BACKGROUND: Sacral neuromodulation (SNM) is a new treatment for faecal incontinence. At present the exact underlying mechanism is still unclear. Modulation of the sacral reflex arcs might have an effect on rectal sensitivity, wall tension and compliance. METHODS: Fifteen consecutive patients with faecal incontinence who qualified for SNM underwent barostat measurements before and during neuromodulation. An 'infinitely' compliant plastic bag with a volume of 600 ml was placed in the rectum and connected to a computer-controlled barostat system. An isobaric phasic distension protocol was used. Patients were asked to report rectal filling sensations: first sensation (FS), earliest urge to defaecate (EUD) and an irresistible, painful urge to defaecate (maximum tolerated volume; MTV). Rectal wall tension and compliance were calculated. RESULTS: During isobaric phasic distension each patient experienced all rectal filling sensations at the time of stimulation. Median volume thresholds decreased significantly during stimulation, from 98.1 to 44.2 ml for FS (P = 0.003), from 132.3 to 82.8 ml for EUD (P = 0.001) and from 205.8 to 162.8 ml for MTV (P = 0.002). Pressure thresholds tended to be lower for all filling sensations, but only that to evoke MTV was reduced significantly by stimulation (37.3 versus 30.3 mmHg; P = 0.005). Median rectal wall tension for all filling sensations decreased significantly with stimulation. There was no significant difference between compliance before and during stimulation. CONCLUSION: SNM affects rectal sensory perception, but further research is required to clarify the mechanism.
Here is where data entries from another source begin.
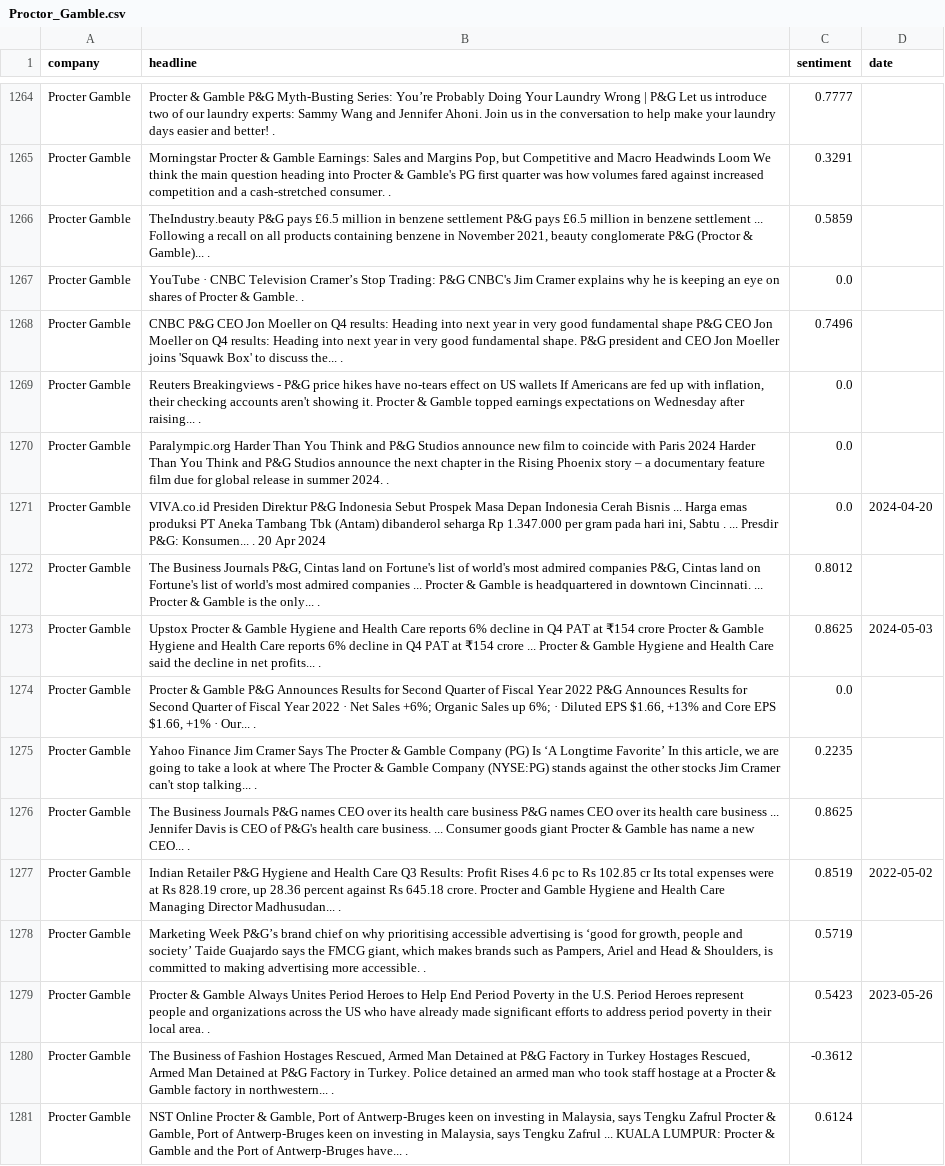
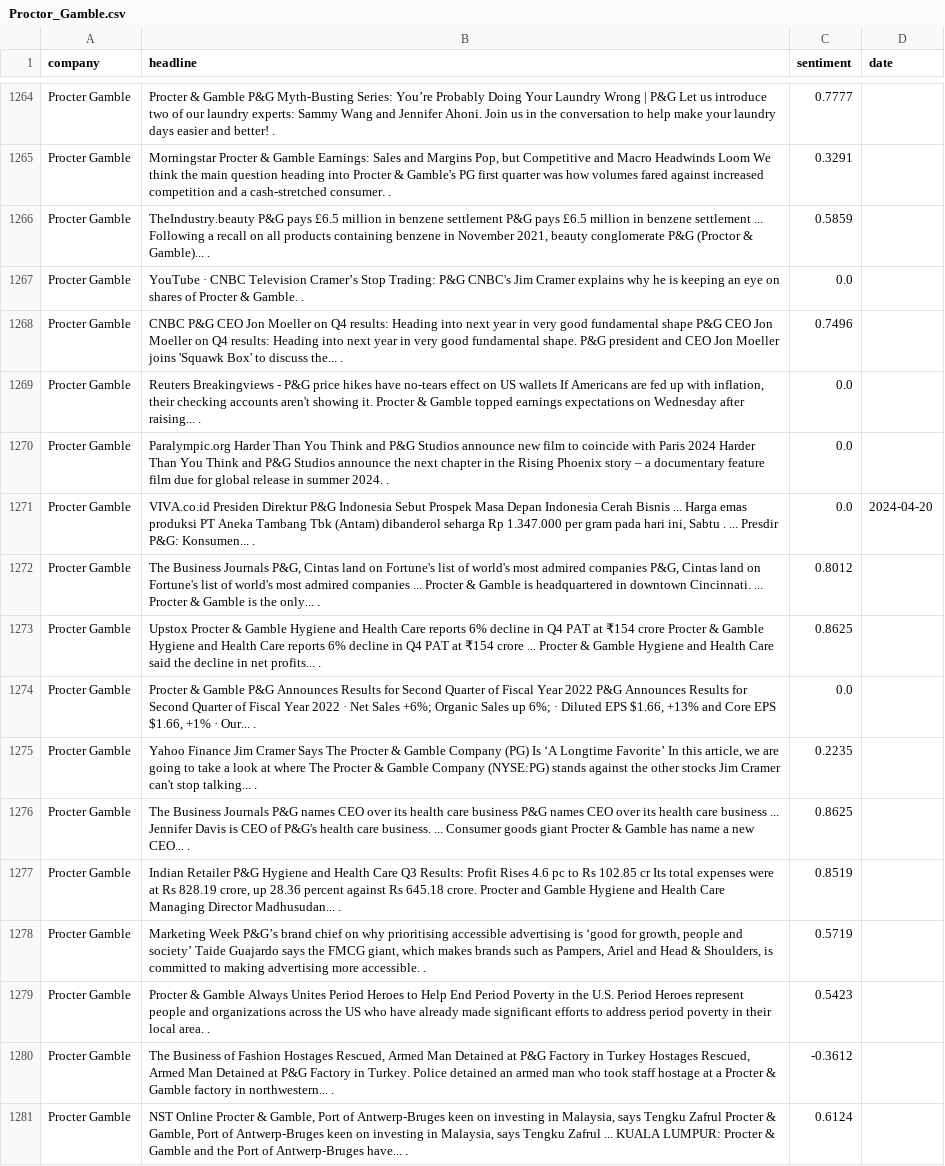
Before and after one commit to YuLeWong2002/FinancialTradingBot, a CSV file: news_sentiment/Proctor_Gamble.csv, drawn as a sheet; only a part is shown, gaps mark what is left out; the diff covers the shown part only.

```diff
--- a/news_sentiment/Proctor_Gamble.csv
+++ b/news_sentiment/Proctor_Gamble.csv
@@ -1270,5 +1270,5 @@ Procter Gamble,"Reuters Breakingviews - P&G price hikes have no-tears effect on
 Procter Gamble,Paralympic.org Harder Than You Think and P&G Studios announce new film to coincide with Paris 2024 Harder Than You Think and P&G Studios announce the next chapter in the Rising Phoenix story – a documentary feature film due for global release in summer 2024. .,0.0,
-Procter Gamble,"VIVA.co.id Presiden Direktur P&G Indonesia Sebut Prospek Masa Depan Indonesia Cerah Bisnis ... Harga emas produksi PT Aneka Tambang Tbk (Antam) dibanderol seharga Rp 1.347.000 per gram pada hari ini, Sabtu . ... Presdir P&G: Konsumen... . 20 Apr 2024",0.0,2024-04-20
+Procter Gamble,"VIVA.co.id Presiden Direktur P&G Indonesia Sebut Prospek Masa Depan Indonesia Cerah Bisnis ... Harga emas produksi PT Aneka Tambang Tbk (Antam) dibanderol seharga Rp 1.347.000 per gram pada hari ini, Sabtu . ... Presdir P&G: Konsumen... .",0.0,2024-04-20
 Procter Gamble,"The Business Journals P&G, Cintas land on Fortune's list of world's most admired companies P&G, Cintas land on Fortune's list of world's most admired companies ... Procter & Gamble is headquartered in downtown Cincinnati. ... Procter & Gamble is the only... .",0.8012,
-Procter Gamble,Upstox Procter & Gamble Hygiene and Health Care reports 6% decline in Q4 PAT at ₹154 crore Procter & Gamble Hygiene and Health Care reports 6% decline in Q4 PAT at ₹154 crore ... Procter & Gamble Hygiene and Health Care said the decline in net profits... .,0.8625,2024-05-03
+Procter Gamble,Upstox Procter & Gamble Hygiene and Health Care reports 6% decline in Q4 PAT at ₹154 crore Procter & Gamble Hygiene and Health Care reports 6% decline in Q4 PAT at ₹154 crore ... Procter & Gamble Hygiene and Health Care said the decline in net profits... .,0.8625,
 Procter Gamble,"Procter & Gamble P&G Announces Results for Second Quarter of Fiscal Year 2022 P&G Announces Results for Second Quarter of Fiscal Year 2022 · Net Sales +6%; Organic Sales up 6%; · Diluted EPS $1.66, +13% and Core EPS $1.66, +1% · Our... .",0.0,
@@ -1276,5 +1276,5 @@ Procter Gamble,"Yahoo Finance Jim Cramer Says The Procter & Gamble Company (PG)
 Procter Gamble,The Business Journals P&G names CEO over its health care business P&G names CEO over its health care business ... Jennifer Davis is CEO of P&G's health care business. ... Consumer goods giant Procter & Gamble has name a new CEO... .,0.8625,
-Procter Gamble,"Indian Retailer P&G Hygiene and Health Care Q3 Results: Profit Rises 4.6 pc to Rs 102.85 cr Its total expenses were at Rs 828.19 crore, up 28.36 percent against Rs 645.18 crore. Procter and Gamble Hygiene and Health Care Managing Director Madhusudan... .",0.8519,2022-05-02
+Procter Gamble,"Indian Retailer P&G Hygiene and Health Care Q3 Results: Profit Rises 4.6 pc to Rs 102.85 cr Its total expenses were at Rs 828.19 crore, up 28.36 percent against Rs 645.18 crore. Procter and Gamble Hygiene and Health Care Managing Director Madhusudan... .",0.8519,
 Procter Gamble,"Marketing Week P&G’s brand chief on why prioritising accessible advertising is ‘good for growth, people and society’ Taide Guajardo says the FMCG giant, which makes brands such as Pampers, Ariel and Head & Shoulders, is committed to making advertising more accessible. .",0.5719,
-Procter Gamble,Procter & Gamble Always Unites Period Heroes to Help End Period Poverty in the U.S. Period Heroes represent people and organizations across the US who have already made significant efforts to address period poverty in their local area. .,0.5423,2023-05-26
+Procter Gamble,Procter & Gamble Always Unites Period Heroes to Help End Period Poverty in the U.S. Period Heroes represent people and organizations across the US who have already made significant efforts to address period poverty in their local area. .,0.5423,
 Procter Gamble,"The Business of Fashion Hostages Rescued, Armed Man Detained at P&G Factory in Turkey Hostages Rescued, Armed Man Detained at P&G Factory in Turkey. Police detained an armed man who took staff hostage at a Procter & Gamble factory in northwestern... .",-0.3612,
```
Also changed, not shown: 173 edited cells elsewhere in this file, news_sentiment/3M_Corporation.csv, news_sentiment/Cisco_Systems.csv, 27 other files.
Original languageEnglish
Pages (from-to)1017-1023
JournalBritish Journal of Surgery
Volume92
Issue number8
DOIs
Publication statusPublished - 1 Jan 2005

Cite this

Uludag, Ö ; Morren, G.L. ; Dejong, C.H. ; Baeten, C.G. / Effect of sacral neuromodulation on the rectum. In: British Journal of Surgery. 2005 ; Vol. 92, No. 8. pp. 1017-1023.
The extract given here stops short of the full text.